### [What the exercise asks]
Return all lines from the listing below that include the word "this".

Segment Start: The input

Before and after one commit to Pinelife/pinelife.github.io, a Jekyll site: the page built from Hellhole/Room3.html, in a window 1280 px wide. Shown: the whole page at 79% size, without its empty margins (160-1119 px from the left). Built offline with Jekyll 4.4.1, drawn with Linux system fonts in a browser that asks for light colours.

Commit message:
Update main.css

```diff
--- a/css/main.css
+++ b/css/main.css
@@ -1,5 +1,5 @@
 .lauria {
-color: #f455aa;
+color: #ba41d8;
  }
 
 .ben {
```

Segment End: The input
Segment Start: The input

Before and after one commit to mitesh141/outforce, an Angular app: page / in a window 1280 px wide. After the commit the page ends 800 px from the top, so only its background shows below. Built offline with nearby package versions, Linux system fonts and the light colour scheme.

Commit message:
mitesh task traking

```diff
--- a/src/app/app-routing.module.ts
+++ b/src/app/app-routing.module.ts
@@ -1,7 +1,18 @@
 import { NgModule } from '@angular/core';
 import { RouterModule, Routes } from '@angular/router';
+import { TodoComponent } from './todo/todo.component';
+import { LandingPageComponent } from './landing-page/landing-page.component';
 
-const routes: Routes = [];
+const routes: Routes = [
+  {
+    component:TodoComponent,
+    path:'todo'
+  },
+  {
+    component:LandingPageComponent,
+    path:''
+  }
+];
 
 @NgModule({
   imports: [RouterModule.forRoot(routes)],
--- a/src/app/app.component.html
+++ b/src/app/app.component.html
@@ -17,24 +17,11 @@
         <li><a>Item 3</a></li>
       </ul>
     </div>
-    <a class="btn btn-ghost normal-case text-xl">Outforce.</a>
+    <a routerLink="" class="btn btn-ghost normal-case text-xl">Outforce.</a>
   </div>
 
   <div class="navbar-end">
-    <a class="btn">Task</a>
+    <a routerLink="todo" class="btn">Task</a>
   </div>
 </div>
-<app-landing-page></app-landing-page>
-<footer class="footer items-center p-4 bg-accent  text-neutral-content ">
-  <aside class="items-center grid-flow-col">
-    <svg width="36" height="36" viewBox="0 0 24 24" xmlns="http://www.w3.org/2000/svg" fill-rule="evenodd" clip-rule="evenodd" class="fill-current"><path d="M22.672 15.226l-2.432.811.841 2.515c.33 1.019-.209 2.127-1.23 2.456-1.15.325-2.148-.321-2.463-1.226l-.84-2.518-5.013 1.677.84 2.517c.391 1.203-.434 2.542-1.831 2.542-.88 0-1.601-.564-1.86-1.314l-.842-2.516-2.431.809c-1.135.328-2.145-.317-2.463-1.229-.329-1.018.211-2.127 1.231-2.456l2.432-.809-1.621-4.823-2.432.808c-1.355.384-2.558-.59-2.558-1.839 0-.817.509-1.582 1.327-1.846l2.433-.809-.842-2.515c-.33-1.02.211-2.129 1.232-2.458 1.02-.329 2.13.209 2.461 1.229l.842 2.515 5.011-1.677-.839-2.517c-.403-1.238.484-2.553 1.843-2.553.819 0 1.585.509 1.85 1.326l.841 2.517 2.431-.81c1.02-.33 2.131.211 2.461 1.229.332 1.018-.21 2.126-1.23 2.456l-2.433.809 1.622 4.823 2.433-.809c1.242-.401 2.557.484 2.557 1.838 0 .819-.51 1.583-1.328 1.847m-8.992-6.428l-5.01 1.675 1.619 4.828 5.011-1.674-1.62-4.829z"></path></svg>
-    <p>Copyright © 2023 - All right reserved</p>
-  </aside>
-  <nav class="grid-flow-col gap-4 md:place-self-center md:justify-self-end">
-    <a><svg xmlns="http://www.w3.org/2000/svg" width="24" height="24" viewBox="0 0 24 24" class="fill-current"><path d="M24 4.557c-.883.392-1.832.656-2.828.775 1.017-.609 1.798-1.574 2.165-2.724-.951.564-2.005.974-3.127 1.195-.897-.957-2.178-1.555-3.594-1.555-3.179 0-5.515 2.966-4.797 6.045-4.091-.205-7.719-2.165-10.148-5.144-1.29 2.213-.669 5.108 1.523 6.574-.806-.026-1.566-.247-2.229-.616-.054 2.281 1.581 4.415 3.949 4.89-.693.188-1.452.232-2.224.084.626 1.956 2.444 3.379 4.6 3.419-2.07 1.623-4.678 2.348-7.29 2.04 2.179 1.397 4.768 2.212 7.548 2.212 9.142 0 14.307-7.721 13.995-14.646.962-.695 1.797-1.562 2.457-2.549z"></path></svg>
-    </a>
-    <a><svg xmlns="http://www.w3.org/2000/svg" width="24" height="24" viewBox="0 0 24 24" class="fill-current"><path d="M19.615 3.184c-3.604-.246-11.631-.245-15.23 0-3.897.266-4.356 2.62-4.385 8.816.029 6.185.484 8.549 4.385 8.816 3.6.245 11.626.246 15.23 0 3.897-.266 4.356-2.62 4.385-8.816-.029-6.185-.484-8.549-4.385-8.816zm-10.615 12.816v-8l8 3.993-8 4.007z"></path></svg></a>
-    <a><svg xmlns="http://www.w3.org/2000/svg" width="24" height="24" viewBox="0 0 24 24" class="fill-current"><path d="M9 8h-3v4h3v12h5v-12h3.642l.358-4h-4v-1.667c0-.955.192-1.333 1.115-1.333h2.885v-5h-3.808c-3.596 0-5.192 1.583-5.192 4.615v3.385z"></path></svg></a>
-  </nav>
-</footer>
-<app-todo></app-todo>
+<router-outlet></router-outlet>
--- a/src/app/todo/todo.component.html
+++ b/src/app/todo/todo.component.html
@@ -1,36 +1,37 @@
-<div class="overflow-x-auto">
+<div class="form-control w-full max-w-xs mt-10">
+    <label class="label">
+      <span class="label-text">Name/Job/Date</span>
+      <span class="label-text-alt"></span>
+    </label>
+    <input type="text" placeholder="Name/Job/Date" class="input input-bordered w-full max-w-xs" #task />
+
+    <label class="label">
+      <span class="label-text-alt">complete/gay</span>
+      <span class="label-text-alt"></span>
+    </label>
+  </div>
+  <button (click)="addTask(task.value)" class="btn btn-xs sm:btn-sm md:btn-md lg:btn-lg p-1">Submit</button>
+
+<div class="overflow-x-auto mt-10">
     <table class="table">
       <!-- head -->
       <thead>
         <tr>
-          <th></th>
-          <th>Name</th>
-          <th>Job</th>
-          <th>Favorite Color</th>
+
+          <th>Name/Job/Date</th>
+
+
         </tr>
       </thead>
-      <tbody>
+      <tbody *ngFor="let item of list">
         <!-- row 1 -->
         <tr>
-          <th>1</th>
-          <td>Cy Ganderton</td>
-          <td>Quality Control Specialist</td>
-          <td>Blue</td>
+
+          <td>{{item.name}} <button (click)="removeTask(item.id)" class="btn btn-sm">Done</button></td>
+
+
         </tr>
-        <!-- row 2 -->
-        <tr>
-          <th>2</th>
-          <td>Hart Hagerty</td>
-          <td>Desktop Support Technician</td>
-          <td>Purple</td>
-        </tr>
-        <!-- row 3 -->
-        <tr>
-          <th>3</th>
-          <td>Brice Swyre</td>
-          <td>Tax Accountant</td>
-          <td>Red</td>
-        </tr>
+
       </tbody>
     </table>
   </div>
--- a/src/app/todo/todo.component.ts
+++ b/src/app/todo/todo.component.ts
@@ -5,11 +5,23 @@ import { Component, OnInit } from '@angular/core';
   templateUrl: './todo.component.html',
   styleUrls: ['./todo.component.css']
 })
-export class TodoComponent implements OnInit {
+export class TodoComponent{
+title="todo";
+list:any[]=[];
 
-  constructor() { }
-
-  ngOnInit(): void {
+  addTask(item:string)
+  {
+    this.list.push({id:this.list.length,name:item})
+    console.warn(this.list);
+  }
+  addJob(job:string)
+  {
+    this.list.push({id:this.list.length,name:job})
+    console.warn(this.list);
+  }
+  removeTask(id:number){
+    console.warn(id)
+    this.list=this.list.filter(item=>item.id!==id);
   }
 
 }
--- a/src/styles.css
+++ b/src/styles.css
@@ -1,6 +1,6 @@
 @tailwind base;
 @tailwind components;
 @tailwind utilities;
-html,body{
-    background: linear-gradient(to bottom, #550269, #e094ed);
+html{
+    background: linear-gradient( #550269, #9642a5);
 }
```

Segment End: The input

### [Written reply]
+    this.list.push({id:this.list.length,name:item})
+    console.warn(this.list);
+    this.list.push({id:this.list.length,name:job})
+    console.warn(this.list);
+    this.list=this.list.filter(item=>item.id!==id);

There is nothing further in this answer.